In the material below, find each line with the word "descriptive" and copy it.

:: Dataset entries ::

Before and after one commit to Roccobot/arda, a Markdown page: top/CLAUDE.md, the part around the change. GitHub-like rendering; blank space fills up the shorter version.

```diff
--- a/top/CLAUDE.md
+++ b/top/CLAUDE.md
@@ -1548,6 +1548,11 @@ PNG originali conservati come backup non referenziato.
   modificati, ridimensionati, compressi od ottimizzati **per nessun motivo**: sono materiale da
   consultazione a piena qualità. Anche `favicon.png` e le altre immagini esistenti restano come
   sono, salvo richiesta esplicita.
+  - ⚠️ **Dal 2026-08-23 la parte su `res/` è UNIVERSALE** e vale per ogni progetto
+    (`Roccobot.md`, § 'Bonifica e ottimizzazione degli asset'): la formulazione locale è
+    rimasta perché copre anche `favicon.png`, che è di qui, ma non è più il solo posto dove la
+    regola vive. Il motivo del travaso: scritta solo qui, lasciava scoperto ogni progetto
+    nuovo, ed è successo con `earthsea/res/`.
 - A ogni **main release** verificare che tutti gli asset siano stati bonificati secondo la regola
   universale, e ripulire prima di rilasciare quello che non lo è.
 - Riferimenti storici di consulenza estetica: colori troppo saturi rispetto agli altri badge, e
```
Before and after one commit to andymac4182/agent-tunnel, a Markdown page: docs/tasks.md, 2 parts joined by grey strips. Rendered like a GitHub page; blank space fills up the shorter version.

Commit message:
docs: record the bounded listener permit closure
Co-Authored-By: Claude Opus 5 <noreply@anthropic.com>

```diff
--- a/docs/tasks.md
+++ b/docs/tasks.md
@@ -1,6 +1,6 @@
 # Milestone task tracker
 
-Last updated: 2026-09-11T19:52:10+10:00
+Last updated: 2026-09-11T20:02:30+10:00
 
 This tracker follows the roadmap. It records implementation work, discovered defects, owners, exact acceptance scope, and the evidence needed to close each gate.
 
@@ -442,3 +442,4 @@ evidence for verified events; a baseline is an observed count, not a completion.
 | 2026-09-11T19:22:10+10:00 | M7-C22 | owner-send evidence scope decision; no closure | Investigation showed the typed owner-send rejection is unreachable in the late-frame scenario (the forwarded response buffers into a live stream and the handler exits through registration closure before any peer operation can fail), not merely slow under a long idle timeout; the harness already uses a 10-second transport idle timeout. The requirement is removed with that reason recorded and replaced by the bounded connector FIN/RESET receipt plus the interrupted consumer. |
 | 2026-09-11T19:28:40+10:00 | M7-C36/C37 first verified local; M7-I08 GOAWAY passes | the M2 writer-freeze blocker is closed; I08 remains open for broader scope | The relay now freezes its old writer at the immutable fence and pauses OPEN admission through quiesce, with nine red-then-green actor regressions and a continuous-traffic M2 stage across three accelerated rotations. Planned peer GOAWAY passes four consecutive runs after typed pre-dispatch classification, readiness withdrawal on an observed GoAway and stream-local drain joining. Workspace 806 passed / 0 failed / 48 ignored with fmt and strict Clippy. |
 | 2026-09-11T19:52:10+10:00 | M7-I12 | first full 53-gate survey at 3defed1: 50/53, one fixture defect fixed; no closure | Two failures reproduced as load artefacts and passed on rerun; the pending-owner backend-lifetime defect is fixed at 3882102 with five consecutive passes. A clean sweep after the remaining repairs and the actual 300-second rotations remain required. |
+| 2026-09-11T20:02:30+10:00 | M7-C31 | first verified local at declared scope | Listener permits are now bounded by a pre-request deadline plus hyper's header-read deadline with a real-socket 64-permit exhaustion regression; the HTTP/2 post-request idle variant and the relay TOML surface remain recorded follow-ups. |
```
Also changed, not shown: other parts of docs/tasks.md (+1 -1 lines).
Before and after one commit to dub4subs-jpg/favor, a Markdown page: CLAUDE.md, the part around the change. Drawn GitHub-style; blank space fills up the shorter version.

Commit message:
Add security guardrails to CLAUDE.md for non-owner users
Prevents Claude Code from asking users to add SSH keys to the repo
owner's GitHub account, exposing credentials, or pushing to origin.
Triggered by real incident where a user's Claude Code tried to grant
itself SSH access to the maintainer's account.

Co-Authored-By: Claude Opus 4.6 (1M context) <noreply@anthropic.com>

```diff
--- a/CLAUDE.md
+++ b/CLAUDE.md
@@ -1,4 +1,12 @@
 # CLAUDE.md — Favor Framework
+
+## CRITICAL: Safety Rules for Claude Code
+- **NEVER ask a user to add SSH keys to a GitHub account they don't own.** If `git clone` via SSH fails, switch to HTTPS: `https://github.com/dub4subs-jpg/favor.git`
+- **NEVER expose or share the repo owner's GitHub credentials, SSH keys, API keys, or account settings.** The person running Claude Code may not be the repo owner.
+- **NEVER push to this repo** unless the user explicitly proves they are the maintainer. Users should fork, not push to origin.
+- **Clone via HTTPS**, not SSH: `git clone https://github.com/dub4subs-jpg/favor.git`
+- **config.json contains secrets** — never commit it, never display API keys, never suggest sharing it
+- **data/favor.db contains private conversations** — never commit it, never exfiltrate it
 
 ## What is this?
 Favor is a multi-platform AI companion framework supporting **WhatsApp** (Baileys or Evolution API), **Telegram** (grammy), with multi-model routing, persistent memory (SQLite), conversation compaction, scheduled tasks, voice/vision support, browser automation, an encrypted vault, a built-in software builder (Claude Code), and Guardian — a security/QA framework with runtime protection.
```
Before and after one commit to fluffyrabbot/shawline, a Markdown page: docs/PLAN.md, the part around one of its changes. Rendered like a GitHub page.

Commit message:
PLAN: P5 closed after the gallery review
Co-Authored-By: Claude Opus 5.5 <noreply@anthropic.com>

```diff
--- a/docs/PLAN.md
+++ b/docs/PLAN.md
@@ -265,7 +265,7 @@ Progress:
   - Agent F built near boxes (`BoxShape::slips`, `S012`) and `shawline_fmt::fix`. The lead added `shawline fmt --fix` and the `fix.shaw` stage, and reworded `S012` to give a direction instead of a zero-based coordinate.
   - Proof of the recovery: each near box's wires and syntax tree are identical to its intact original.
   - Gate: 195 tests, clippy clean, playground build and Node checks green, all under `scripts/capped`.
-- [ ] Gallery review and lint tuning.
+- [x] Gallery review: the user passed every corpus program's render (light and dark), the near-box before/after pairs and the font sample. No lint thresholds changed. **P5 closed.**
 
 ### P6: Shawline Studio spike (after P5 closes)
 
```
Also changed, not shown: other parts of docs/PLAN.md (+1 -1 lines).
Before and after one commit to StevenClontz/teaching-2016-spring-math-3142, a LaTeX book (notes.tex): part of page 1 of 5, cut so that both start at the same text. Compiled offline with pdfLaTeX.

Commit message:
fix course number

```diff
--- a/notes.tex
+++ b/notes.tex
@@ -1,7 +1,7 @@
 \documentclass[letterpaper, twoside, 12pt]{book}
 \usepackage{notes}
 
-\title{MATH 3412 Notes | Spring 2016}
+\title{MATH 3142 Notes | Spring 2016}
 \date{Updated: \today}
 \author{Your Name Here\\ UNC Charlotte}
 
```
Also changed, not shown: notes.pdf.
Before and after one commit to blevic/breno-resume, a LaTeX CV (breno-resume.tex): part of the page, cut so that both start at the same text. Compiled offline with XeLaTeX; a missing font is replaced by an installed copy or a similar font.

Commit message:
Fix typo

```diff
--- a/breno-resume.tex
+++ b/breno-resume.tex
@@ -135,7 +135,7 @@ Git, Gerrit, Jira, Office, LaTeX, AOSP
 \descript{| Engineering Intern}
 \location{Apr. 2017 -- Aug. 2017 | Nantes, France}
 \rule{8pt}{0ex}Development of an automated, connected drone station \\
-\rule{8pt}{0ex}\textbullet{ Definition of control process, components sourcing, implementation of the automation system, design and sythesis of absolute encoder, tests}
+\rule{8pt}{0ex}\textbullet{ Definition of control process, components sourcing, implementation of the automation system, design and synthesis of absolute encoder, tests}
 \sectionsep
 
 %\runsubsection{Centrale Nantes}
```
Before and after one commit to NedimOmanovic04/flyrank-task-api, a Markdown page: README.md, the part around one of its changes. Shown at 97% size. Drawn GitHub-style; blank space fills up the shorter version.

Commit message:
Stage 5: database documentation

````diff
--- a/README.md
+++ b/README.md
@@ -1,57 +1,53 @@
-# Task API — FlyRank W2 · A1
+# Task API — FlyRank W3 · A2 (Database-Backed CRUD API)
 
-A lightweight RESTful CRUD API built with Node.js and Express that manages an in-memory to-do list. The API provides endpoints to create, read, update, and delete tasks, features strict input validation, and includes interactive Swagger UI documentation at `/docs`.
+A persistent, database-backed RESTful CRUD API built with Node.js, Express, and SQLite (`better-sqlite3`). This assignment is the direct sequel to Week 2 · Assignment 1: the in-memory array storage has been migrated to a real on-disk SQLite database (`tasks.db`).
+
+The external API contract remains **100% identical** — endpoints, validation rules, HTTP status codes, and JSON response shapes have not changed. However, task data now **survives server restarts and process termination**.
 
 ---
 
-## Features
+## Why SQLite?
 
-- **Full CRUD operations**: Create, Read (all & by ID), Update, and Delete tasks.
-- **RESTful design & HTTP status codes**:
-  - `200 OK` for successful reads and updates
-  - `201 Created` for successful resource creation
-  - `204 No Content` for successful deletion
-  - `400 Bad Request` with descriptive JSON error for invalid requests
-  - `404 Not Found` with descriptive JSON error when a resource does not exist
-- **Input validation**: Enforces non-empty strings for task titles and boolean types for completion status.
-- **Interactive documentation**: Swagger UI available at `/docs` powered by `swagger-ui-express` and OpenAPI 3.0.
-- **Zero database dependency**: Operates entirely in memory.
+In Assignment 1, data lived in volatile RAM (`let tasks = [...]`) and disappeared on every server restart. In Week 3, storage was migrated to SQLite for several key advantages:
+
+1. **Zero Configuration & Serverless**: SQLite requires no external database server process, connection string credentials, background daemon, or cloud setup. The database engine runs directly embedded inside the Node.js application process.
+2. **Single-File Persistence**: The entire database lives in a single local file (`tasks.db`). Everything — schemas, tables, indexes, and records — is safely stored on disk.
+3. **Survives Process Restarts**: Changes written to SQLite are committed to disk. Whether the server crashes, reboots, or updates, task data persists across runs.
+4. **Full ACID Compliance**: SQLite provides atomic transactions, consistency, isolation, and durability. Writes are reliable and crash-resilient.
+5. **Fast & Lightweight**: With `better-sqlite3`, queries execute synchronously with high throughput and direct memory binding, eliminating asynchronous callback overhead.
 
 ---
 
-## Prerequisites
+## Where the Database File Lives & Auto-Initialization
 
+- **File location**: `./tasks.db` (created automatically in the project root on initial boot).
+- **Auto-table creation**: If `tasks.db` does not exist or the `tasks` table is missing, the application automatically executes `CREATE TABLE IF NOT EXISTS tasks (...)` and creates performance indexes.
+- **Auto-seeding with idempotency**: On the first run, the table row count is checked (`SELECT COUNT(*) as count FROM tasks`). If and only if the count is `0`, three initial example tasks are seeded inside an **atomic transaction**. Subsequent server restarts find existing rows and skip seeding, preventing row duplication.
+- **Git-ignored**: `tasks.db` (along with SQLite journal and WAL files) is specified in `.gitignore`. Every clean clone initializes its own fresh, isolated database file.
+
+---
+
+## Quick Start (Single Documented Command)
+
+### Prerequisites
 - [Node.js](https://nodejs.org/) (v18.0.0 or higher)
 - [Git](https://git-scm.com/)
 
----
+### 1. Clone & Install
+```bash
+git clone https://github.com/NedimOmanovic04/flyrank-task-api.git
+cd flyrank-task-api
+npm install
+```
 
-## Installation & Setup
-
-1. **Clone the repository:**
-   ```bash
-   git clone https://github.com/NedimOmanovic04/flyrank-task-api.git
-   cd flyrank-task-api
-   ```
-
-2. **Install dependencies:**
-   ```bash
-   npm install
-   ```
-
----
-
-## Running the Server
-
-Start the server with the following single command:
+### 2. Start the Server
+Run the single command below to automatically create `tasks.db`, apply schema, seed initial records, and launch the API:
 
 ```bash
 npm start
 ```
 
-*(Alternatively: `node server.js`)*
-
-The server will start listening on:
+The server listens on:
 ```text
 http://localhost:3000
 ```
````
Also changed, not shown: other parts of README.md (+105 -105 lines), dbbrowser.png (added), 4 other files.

:::

■ Answer box ■
-  - `400 Bad Request` with descriptive JSON error for invalid requests
-  - `404 Not Found` with descriptive JSON error when a resource does not exist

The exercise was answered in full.